The New Jersey Division of Child Protection and Permanency placed the child with the employee on a Friday.  The state termed the employee a “family resource parent” for child placement purposes.  On the Monday immediately after placement, the employee called out from work and sought to have the absence charged against the contractual serious family illness leave.  The board rejected the employee’s request to use the contractual serious family illness leave, and charged him one-day personal leave.

After hearing testimony from the parties, the arbitrator rejected the board’s argument that the illness was not “serious” and determined the board’s basis for denial stemmed solely from the foster child status.  Thus, the arbitrator determined the issue involved was whether a foster child “fell within the meaning of the word ‘child’ in the definition of immediate family” as set forth in the contract.  The board’s position was “child” meant by blood or adoption.

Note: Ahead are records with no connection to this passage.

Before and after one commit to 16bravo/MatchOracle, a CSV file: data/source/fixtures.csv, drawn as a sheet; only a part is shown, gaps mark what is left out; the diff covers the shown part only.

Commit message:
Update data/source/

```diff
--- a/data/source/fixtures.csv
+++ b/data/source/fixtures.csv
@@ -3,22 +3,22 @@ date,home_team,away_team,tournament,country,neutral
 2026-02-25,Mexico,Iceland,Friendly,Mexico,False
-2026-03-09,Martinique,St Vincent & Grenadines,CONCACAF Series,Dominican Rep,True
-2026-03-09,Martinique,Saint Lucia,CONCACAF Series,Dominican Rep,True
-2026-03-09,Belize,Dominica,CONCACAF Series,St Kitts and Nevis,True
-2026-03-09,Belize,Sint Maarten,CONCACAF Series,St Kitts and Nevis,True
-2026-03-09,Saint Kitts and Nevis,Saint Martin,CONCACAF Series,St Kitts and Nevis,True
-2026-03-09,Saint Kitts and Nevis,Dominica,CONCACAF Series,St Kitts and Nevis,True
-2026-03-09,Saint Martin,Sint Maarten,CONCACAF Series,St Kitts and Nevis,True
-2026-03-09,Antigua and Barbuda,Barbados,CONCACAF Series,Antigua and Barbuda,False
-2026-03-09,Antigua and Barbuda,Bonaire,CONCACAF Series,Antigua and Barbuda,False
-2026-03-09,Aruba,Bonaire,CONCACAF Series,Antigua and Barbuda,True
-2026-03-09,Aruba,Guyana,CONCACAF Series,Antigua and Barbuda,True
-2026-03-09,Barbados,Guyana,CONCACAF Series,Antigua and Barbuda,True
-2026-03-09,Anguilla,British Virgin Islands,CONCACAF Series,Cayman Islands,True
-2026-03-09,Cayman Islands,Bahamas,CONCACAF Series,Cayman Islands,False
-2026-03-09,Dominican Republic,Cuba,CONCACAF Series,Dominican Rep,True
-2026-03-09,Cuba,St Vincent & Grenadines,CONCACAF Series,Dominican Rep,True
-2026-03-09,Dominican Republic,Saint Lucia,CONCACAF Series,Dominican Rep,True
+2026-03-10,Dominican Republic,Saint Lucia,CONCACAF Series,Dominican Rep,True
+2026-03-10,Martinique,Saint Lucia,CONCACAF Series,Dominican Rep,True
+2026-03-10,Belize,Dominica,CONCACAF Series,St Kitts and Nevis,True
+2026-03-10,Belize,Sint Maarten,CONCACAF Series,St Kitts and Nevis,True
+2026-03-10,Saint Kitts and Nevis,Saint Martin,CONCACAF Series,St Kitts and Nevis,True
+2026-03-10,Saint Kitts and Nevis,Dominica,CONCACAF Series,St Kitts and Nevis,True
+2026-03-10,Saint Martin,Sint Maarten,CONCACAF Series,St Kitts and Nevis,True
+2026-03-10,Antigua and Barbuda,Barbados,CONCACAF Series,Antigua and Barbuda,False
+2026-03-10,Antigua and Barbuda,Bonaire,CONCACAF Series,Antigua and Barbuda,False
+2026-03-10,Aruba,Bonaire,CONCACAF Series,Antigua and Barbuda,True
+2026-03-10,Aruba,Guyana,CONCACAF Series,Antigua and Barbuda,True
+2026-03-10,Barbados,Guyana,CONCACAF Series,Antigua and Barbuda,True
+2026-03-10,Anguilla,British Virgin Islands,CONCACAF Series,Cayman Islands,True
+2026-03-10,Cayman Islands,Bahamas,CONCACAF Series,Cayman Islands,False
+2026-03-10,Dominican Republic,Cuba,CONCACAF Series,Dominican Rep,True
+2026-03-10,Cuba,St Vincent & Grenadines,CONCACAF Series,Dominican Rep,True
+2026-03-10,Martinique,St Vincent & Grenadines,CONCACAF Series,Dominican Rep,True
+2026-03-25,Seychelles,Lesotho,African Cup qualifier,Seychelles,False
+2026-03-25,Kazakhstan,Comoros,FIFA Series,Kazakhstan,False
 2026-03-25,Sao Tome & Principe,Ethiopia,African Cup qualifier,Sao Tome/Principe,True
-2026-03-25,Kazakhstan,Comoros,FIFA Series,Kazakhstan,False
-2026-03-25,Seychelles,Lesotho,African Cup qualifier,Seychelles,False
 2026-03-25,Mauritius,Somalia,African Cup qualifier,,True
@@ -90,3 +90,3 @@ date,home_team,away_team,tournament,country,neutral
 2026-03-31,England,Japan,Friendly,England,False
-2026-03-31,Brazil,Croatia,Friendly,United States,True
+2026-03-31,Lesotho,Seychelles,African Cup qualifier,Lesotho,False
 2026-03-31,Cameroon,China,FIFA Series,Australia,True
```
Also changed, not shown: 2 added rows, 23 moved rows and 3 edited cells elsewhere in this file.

In finding “foster child” was within the definition, the arbitrator determined not only was the contractual definition unclear and ambiguous, but there was no past practice upon which to assess the parties’ intention.  Thus, the arbitrator turned to the board’s policy regarding Family Leave, which defined “child” to mean “biological, adopted, or foster child” and New Jersey law regarding the Family Leave Act.

More specifically, the arbitrator noted N.J.S.A. 34:11-3 defined “child” to mean “biological, adopted, or resource family child,” while N.J.A.C. 13:14-1.2 defined “child” to include any child which the “employee is a biological parent, adoptive parent, foster parent, {or} resource family parent….”  In short, the arbitrator found the absence of clear “inclusionary or exclusionary language” about the meaning of “child” required consideration of outside evidence.

Although this case was from an arbitrator, and its genesis was the individual district’s contract, this case could have impact upon other districts throughout the state.

Indeed, many board contracts do not contain inclusionary or exclusionary language in their definitions of “immediate family” for leave due to family illness or bereavement.  As such, boards of education should review their existing definitions and consult with their board attorney regarding their individual contractual definitions.